> **DATA SHOWN**
============

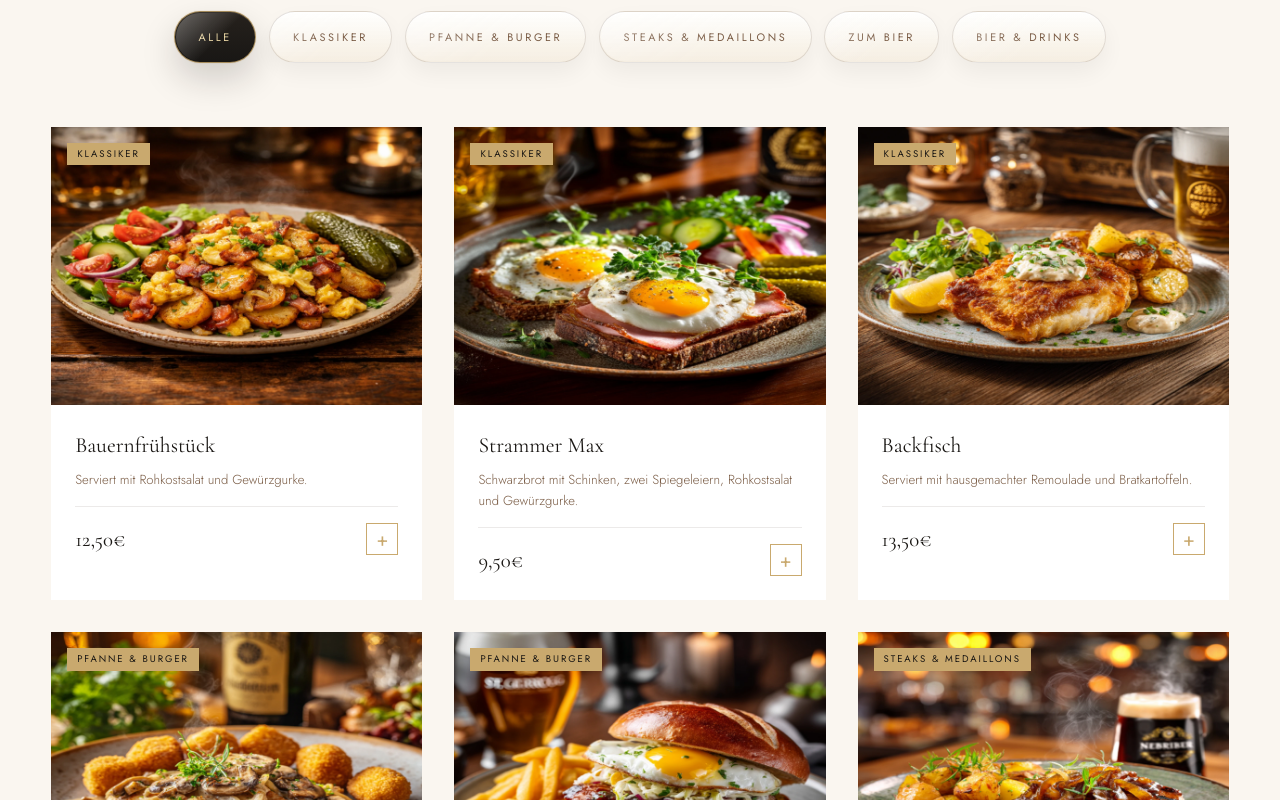
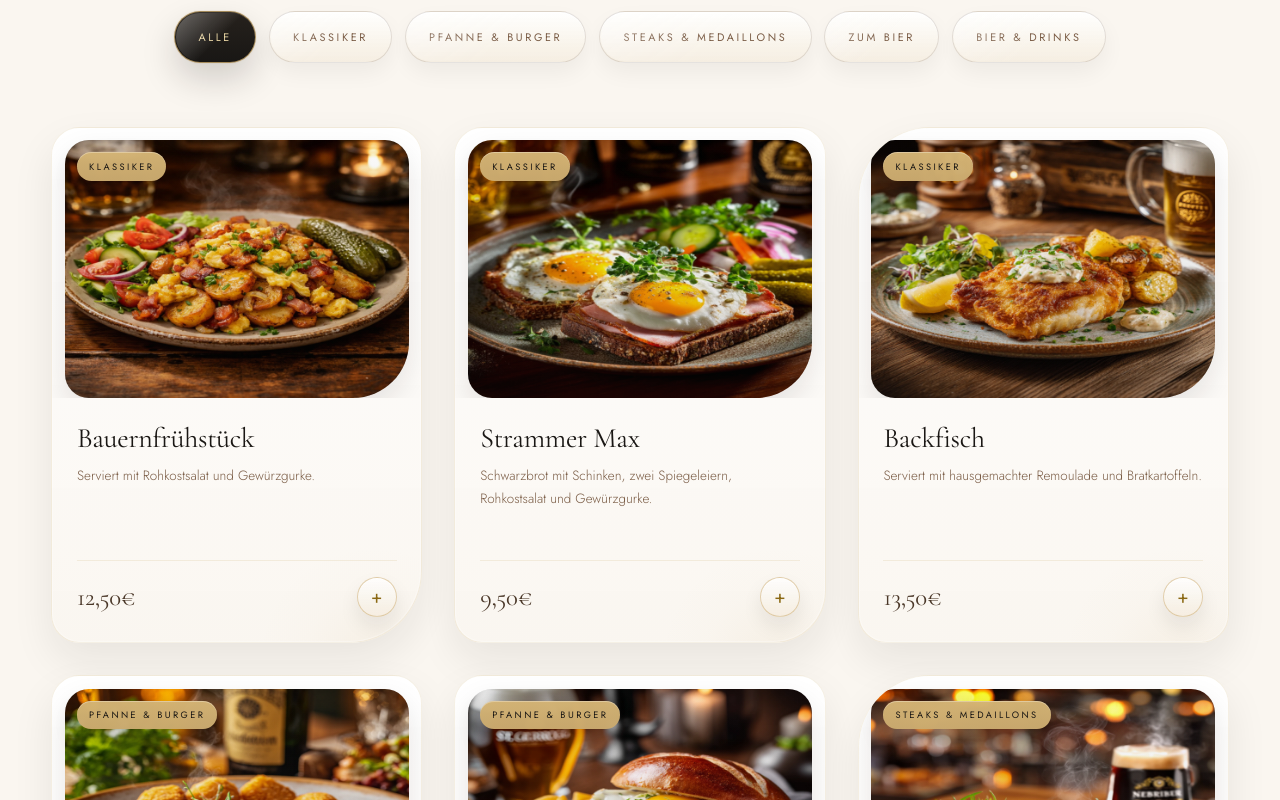
Before and after one commit to KonstantinM88/neue-liebe-v2, a Next.js app: page / in a window 1280 px wide. Shown: the part 3320-4120 px from the top of the page. Built offline with nearby package versions, Linux system fonts and the light colour scheme.

Commit message:
menu card premmium

```diff
--- a/app/globals.css
+++ b/app/globals.css
@@ -1010,93 +1010,212 @@ section { overflow: hidden; }
 }
 
 .menu-card {
-  background: #fff;
+  position: relative;
+  display: flex;
+  flex-direction: column;
+  background:
+    linear-gradient(180deg, rgba(255,255,255,0.96) 0%, rgba(250,246,240,0.98) 100%);
   overflow: hidden;
   cursor: none;
-  transition: transform 0.4s var(--transition), box-shadow 0.4s;
+  border: 1px solid rgba(201, 169, 110, 0.18);
+  box-shadow:
+    0 18px 42px rgba(26, 23, 20, 0.08),
+    inset 0 1px 0 rgba(255,255,255,0.72);
+  transition:
+    transform 0.45s var(--transition),
+    box-shadow 0.45s var(--transition),
+    border-color 0.45s var(--transition);
+  isolation: isolate;
+}
+
+.menu-card:nth-child(3n + 1) {
+  border-radius: 28px 28px 72px 28px;
+}
+
+.menu-card:nth-child(3n + 2) {
+  border-radius: 28px 28px 52px 28px;
+}
+
+.menu-card:nth-child(3n + 3) {
+  border-radius: 72px 28px 28px 28px;
+}
+
+.menu-card::before {
+  content: '';
+  position: absolute;
+  inset: 0;
+  border-radius: inherit;
+  border: 1px solid rgba(255,255,255,0.44);
+  pointer-events: none;
+  opacity: 0.7;
+  z-index: 1;
+}
+
+.menu-card::after {
+  content: '';
+  position: absolute;
+  inset: auto -18% -26% auto;
+  width: 62%;
+  aspect-ratio: 1;
+  background: radial-gradient(circle, rgba(201,169,110,0.16) 0%, rgba(201,169,110,0.03) 44%, rgba(201,169,110,0) 72%);
+  pointer-events: none;
+  transition: transform 0.55s var(--transition), opacity 0.55s var(--transition);
+  opacity: 0.6;
+  z-index: 0;
 }
 
 .menu-card:hover {
-  transform: translateY(-6px);
-  box-shadow: 0 20px 60px rgba(0, 0, 0, 0.1);
+  transform: translateY(-10px);
+  border-color: rgba(201, 169, 110, 0.34);
+  box-shadow:
+    0 28px 68px rgba(26, 23, 20, 0.14),
+    inset 0 1px 0 rgba(255,255,255,0.82);
+}
+
+.menu-card:hover::after {
+  transform: translate3d(-6px, -6px, 0) scale(1.04);
+  opacity: 0.95;
 }
 
 .menu-img {
   position: relative;
   overflow: hidden;
+  padding: 0.8rem 0.8rem 0 0.8rem;
+  z-index: 2;
+}
+
+.menu-img picture {
+  display: block;
+  overflow: hidden;
+  border-radius: 24px 24px 56px 24px;
+  background: rgba(26, 23, 20, 0.08);
+  box-shadow: 0 12px 28px rgba(26, 23, 20, 0.1);
+}
+
+.menu-img::after {
+  content: '';
+  position: absolute;
+  inset: 0.8rem 0.8rem 0 0.8rem;
+  border-radius: 24px 24px 56px 24px;
+  background: linear-gradient(180deg, rgba(26,23,20,0.02) 0%, rgba(26,23,20,0.2) 100%);
+  pointer-events: none;
+  opacity: 0.7;
+  z-index: 1;
+  transition: opacity 0.45s var(--transition);
 }
 
 .menu-img img {
   width: 100%;
   aspect-ratio: 4/3;
   object-fit: cover;
-  transition: transform 0.6s var(--transition);
+  transition: transform 0.75s var(--transition), filter 0.75s var(--transition);
   display: block;
 }
 
-.menu-card:hover .menu-img img { transform: scale(1.06); }
+.menu-card:hover .menu-img img {
+  transform: scale(1.05);
+  filter: saturate(1.05) contrast(1.02);
+}
+
+.menu-card:hover .menu-img::after {
+  opacity: 0.46;
+}
 
 .menu-tag {
   position: absolute;
-  top: 1rem;
-  left: 1rem;
-  background: var(--gold);
+  top: 1.55rem;
+  left: 1.55rem;
+  background:
+    linear-gradient(180deg, rgba(211,179,116,0.98) 0%, rgba(201,169,110,0.98) 100%);
   color: var(--charcoal);
   font-family: 'Jost', sans-serif;
-  font-size: 0.6rem;
-  letter-spacing: 0.2em;
+  font-size: 0.58rem;
+  font-weight: 400;
+  letter-spacing: 0.26em;
   text-transform: uppercase;
-  padding: 4px 10px;
+  padding: 0.45rem 0.75rem;
+  border-radius: 999px;
+  box-shadow:
+    0 10px 24px rgba(26, 23, 20, 0.18),
+    inset 0 1px 0 rgba(255,255,255,0.3);
+  z-index: 2;
 }
 
-.menu-body { padding: 1.5rem; }
+.menu-body {
+  position: relative;
+  z-index: 2;
+  padding: 1.65rem 1.55rem 1.55rem;
+}
 
 .menu-name {
   font-family: 'Cormorant Garamond', serif;
-  font-size: 1.35rem;
+  font-size: 1.75rem;
   font-weight: 400;
   color: var(--charcoal);
-  margin-bottom: 0.5rem;
+  margin-bottom: 0.65rem;
+  line-height: 1.05;
+  letter-spacing: -0.01em;
 }
 
 .menu-desc {
-  font-size: 0.82rem;
+  font-size: 0.84rem;
   color: var(--brown-light);
-  line-height: 1.6;
+  line-height: 1.72;
   font-weight: 300;
-  margin-bottom: 1rem;
+  margin-bottom: 1.3rem;
+  min-height: 4.7rem;
 }
 
 .menu-footer {
   display: flex;
   justify-content: space-between;
   align-items: center;
+  gap: 1rem;
   padding-top: 1rem;
-  border-top: 1px solid rgba(74, 55, 40, 0.1);
+  border-top: 1px solid rgba(201, 169, 110, 0.18);
 }
 
 .menu-price {
   font-family: 'Cormorant Garamond', serif;
-  font-size: 1.3rem;
+  font-size: 1.55rem;
   font-weight: 400;
-  color: var(--charcoal);
+  color: var(--brown);
+  letter-spacing: -0.01em;
 }
 
 .menu-add {
-  width: 32px;
-  height: 32px;
-  border: 1px solid var(--gold);
-  background: none;
-  color: var(--gold);
-  font-size: 1.2rem;
+  width: 2.5rem;
+  height: 2.5rem;
+  border: 1px solid rgba(201, 169, 110, 0.52);
+  background:
+    linear-gradient(180deg, rgba(255,255,255,0.85) 0%, rgba(245,237,224,0.94) 100%);
+  color: var(--gold-dark);
+  font-size: 1.15rem;
   display: flex;
   align-items: center;
   justify-content: center;
+  border-radius: 999px;
   cursor: none;
-  transition: all 0.3s;
+  box-shadow:
+    inset 0 1px 0 rgba(255,255,255,0.76),
+    0 10px 20px rgba(26, 23, 20, 0.08);
+  transition:
+    transform 0.35s var(--transition),
+    background 0.35s var(--transition),
+    color 0.35s var(--transition),
+    border-color 0.35s var(--transition),
+    box-shadow 0.35s var(--transition);
 }
 
-.menu-add:hover { background: var(--gold); color: #fff; }
+.menu-card:hover .menu-add {
+  transform: translateY(-1px);
+  background: linear-gradient(180deg, rgba(211,179,116,1) 0%, rgba(201,169,110,1) 100%);
+  color: var(--charcoal);
+  border-color: rgba(201, 169, 110, 0.9);
+  box-shadow:
+    inset 0 1px 0 rgba(255,255,255,0.24),
+    0 14px 28px rgba(201, 169, 110, 0.28);
+}
 
 /* ─── GALLERY ─── */
 .gallery-grid {
@@ -1373,6 +1492,43 @@ section { overflow: hidden; }
   .form-group.full, .btn-submit { grid-column: span 1; }
   .footer-top { grid-template-columns: 1fr; }
   .menu-grid { grid-template-columns: 1fr; }
+  .menu-card,
+  .menu-card:nth-child(3n + 1),
+  .menu-card:nth-child(3n + 2),
+  .menu-card:nth-child(3n + 3) {
+    border-radius: 22px 22px 54px 22px;
+  }
+  .menu-img {
+    padding: 0.65rem 0.65rem 0 0.65rem;
+  }
+  .menu-img picture,
+  .menu-img::after {
+    border-radius: 18px 18px 42px 18px;
+    inset: 0.65rem 0.65rem 0 0.65rem;
+  }
+  .menu-tag {
+    top: 1.2rem;
+    left: 1.2rem;
+    font-size: 0.52rem;
+    padding: 0.38rem 0.62rem;
+  }
+  .menu-body {
+    padding: 1.25rem 1.15rem 1.2rem;
+  }
+  .menu-name {
+    font-size: 1.52rem;
+  }
+  .menu-desc {
+    min-height: 0;
+    margin-bottom: 1rem;
+  }
+  .menu-price {
+    font-size: 1.42rem;
+  }
+  .menu-add {
+    width: 2.3rem;
+    height: 2.3rem;
+  }
   .menu-filter {
     justify-content: flex-start;
     flex-wrap: nowrap;
```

============

In how many lines above does the word "after" appear? Answer with only the number.

6